Information supplied -
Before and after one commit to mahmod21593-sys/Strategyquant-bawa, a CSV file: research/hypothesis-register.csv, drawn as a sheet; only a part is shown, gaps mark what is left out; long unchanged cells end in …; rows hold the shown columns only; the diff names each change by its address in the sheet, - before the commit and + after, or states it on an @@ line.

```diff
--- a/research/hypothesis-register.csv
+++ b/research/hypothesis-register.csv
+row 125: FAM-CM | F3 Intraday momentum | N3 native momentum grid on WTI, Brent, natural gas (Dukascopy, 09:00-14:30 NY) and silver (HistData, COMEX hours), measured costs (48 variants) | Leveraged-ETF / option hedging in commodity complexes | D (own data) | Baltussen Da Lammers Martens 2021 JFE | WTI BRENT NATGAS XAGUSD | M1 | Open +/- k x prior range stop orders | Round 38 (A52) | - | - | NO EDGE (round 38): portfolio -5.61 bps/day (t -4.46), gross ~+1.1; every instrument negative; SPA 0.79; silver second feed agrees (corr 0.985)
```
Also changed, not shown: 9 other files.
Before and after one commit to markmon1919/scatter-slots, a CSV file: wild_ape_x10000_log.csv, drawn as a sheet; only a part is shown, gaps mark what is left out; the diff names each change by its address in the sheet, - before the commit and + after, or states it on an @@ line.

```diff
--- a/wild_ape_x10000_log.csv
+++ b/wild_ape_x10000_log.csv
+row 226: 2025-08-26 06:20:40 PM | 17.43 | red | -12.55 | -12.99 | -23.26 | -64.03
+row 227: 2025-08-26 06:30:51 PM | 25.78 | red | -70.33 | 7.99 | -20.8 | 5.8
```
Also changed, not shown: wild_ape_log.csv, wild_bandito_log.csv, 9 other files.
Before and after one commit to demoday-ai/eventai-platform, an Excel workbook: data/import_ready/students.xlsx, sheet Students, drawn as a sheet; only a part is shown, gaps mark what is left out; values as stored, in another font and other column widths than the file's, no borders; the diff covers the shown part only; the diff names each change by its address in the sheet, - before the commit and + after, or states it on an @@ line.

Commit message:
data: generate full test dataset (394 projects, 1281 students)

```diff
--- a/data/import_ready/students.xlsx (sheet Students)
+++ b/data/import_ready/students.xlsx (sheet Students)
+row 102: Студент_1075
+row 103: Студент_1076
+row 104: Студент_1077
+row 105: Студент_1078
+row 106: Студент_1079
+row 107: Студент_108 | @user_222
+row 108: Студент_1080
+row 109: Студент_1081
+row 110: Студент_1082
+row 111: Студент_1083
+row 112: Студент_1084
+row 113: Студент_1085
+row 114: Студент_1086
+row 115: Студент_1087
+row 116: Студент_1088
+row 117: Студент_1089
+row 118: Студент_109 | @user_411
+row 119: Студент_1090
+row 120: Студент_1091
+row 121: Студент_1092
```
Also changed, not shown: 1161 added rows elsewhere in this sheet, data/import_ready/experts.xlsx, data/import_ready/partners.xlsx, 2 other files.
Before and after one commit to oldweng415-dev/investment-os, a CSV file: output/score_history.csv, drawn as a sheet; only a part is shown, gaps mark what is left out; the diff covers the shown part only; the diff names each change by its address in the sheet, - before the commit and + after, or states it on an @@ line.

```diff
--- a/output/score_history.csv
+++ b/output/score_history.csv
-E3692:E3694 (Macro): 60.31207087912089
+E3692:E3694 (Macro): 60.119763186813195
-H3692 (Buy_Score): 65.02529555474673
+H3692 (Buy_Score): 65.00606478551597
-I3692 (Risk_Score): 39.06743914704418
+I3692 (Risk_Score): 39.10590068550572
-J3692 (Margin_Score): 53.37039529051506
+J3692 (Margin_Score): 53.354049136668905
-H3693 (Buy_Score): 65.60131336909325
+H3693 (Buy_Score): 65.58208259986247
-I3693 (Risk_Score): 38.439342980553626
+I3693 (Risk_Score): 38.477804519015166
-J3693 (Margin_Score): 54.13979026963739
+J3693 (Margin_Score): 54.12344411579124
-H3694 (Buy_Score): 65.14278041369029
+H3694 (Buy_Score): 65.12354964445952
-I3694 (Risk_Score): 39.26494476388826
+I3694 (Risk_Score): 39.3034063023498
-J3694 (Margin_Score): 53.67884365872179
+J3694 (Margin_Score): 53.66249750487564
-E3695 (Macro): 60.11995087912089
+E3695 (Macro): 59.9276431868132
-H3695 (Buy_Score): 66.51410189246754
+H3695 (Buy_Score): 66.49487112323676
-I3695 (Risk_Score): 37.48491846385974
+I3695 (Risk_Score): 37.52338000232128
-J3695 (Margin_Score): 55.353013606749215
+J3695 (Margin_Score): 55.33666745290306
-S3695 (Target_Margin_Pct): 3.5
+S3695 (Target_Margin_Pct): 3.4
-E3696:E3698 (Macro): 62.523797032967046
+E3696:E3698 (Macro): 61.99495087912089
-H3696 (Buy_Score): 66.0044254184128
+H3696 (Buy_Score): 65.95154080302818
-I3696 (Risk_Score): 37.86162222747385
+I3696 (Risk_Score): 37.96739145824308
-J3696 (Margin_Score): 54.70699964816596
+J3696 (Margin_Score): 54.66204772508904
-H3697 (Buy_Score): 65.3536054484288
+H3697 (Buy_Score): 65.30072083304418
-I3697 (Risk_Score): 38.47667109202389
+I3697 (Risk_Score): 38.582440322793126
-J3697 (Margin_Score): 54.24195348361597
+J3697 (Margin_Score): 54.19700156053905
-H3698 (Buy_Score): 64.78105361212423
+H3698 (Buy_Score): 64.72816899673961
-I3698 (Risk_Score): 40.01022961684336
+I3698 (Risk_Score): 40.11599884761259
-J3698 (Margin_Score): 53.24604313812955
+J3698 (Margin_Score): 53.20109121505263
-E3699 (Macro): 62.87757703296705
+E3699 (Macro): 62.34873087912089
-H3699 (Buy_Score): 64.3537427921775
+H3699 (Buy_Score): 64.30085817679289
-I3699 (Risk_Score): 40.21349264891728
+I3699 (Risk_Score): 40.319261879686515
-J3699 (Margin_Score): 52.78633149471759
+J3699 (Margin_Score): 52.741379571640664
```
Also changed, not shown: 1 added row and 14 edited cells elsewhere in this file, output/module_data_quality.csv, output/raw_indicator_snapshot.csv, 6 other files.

Exercise - Write the records out in full, exactly as they read above.

Exercise result -
Before and after one commit to mahmod21593-sys/Strategyquant-bawa, a CSV file: research/hypothesis-register.csv, drawn as a sheet; only a part is shown, gaps mark what is left out; long unchanged cells end in …; rows hold the shown columns only; the diff names each change by its address in the sheet, - before the commit and + after, or states it on an @@ line.

```diff
--- a/research/hypothesis-register.csv
+++ b/research/hypothesis-register.csv
+row 125: FAM-CM | F3 Intraday momentum | N3 native momentum grid on WTI, Brent, natural gas (Dukascopy, 09:00-14:30 NY) and silver (HistData, COMEX hours), measured costs (48 variants) | Leveraged-ETF / option hedging in commodity complexes | D (own data) | Baltussen Da Lammers Martens 2021 JFE | WTI BRENT NATGAS XAGUSD | M1 | Open +/- k x prior range stop orders | Round 38 (A52) | - | - | NO EDGE (round 38): portfolio -5.61 bps/day (t -4.46), gross ~+1.1; every instrument negative; SPA 0.79; silver second feed agrees (corr 0.985)
```
Also changed, not shown: 9 other files.
Before and after one commit to markmon1919/scatter-slots, a CSV file: wild_ape_x10000_log.csv, drawn as a sheet; only a part is shown, gaps mark what is left out; the diff names each change by its address in the sheet, - before the commit and + after, or states it on an @@ line.

```diff
--- a/wild_ape_x10000_log.csv
+++ b/wild_ape_x10000_log.csv
+row 226: 2025-08-26 06:20:40 PM | 17.43 | red | -12.55 | -12.99 | -23.26 | -64.03
+row 227: 2025-08-26 06:30:51 PM | 25.78 | red | -70.33 | 7.99 | -20.8 | 5.8
```
Also changed, not shown: wild_ape_log.csv, wild_bandito_log.csv, 9 other files.
Before and after one commit to demoday-ai/eventai-platform, an Excel workbook: data/import_ready/students.xlsx, sheet Students, drawn as a sheet; only a part is shown, gaps mark what is left out; values as stored, in another font and other column widths than the file's, no borders; the diff covers the shown part only; the diff names each change by its address in the sheet, - before the commit and + after, or states it on an @@ line.

Commit message:
data: generate full test dataset (394 projects, 1281 students)

```diff
--- a/data/import_ready/students.xlsx (sheet Students)
+++ b/data/import_ready/students.xlsx (sheet Students)
+row 102: Студент_1075
+row 103: Студент_1076
+row 104: Студент_1077
+row 105: Студент_1078
+row 106: Студент_1079
+row 107: Студент_108 | @user_222
+row 108: Студент_1080
+row 109: Студент_1081
+row 110: Студент_1082
+row 111: Студент_1083
+row 112: Студент_1084
+row 113: Студент_1085
+row 114: Студент_1086
+row 115: Студент_1087
+row 116: Студент_1088
+row 117: Студент_1089
+row 118: Студент_109 | @user_411
+row 119: Студент_1090
+row 120: Студент_1091
+row 121: Студент_1092
```
Also changed, not shown: 1161 added rows elsewhere in this sheet, data/import_ready/experts.xlsx, data/import_ready/partners.xlsx, 2 other files.
Before and after one commit to oldweng415-dev/investment-os, a CSV file: output/score_history.csv, drawn as a sheet; only a part is shown, gaps mark what is left out; the diff covers the shown part only; the diff names each change by its address in the sheet, - before the commit and + after, or states it on an @@ line.

```diff
--- a/output/score_history.csv
+++ b/output/score_history.csv
-E3692:E3694 (Macro): 60.31207087912089
+E3692:E3694 (Macro): 60.119763186813195
-H3692 (Buy_Score): 65.02529555474673
+H3692 (Buy_Score): 65.00606478551597
-I3692 (Risk_Score): 39.06743914704418
+I3692 (Risk_Score): 39.10590068550572
-J3692 (Margin_Score): 53.37039529051506
+J3692 (Margin_Score): 53.354049136668905
-H3693 (Buy_Score): 65.60131336909325
+H3693 (Buy_Score): 65.58208259986247
-I3693 (Risk_Score): 38.439342980553626
+I3693 (Risk_Score): 38.477804519015166
-J3693 (Margin_Score): 54.13979026963739
+J3693 (Margin_Score): 54.12344411579124
-H3694 (Buy_Score): 65.14278041369029
+H3694 (Buy_Score): 65.12354964445952
-I3694 (Risk_Score): 39.26494476388826
+I3694 (Risk_Score): 39.3034063023498
-J3694 (Margin_Score): 53.67884365872179
+J3694 (Margin_Score): 53.66249750487564
-E3695 (Macro): 60.11995087912089
+E3695 (Macro): 59.9276431868132
-H3695 (Buy_Score): 66.51410189246754
+H3695 (Buy_Score): 66.49487112323676
-I3695 (Risk_Score): 37.48491846385974
+I3695 (Risk_Score): 37.52338000232128
-J3695 (Margin_Score): 55.353013606749215
+J3695 (Margin_Score): 55.33666745290306
-S3695 (Target_Margin_Pct): 3.5
+S3695 (Target_Margin_Pct): 3.4
-E3696:E3698 (Macro): 62.523797032967046
+E3696:E3698 (Macro): 61.99495087912089
-H3696 (Buy_Score): 66.0044254184128
+H3696 (Buy_Score): 65.95154080302818
-I3696 (Risk_Score): 37.86162222747385
+I3696 (Risk_Score): 37.96739145824308
-J3696 (Margin_Score): 54.70699964816596
+J3696 (Margin_Score): 54.66204772508904
-H3697 (Buy_Score): 65.3536054484288
+H3697 (Buy_Score): 65.30072083304418
-I3697 (Risk_Score): 38.47667109202389
+I3697 (Risk_Score): 38.582440322793126
-J3697 (Margin_Score): 54.24195348361597
+J3697 (Margin_Score): 54.19700156053905
-H3698 (Buy_Score): 64.78105361212423
+H3698 (Buy_Score): 64.72816899673961
-I3698 (Risk_Score): 40.01022961684336
+I3698 (Risk_Score): 40.11599884761259
-J3698 (Margin_Score): 53.24604313812955
+J3698 (Margin_Score): 53.20109121505263
-E3699 (Macro): 62.87757703296705
+E3699 (Macro): 62.34873087912089
-H3699 (Buy_Score): 64.3537427921775
+H3699 (Buy_Score): 64.30085817679289
-I3699 (Risk_Score): 40.21349264891728
+I3699 (Risk_Score): 40.319261879686515
-J3699 (Margin_Score): 52.78633149471759
+J3699 (Margin_Score): 52.741379571640664
```
Also changed, not shown: 1 added row and 14 edited cells elsewhere in this file, output/module_data_quality.csv, output/raw_indicator_snapshot.csv, 6 other files.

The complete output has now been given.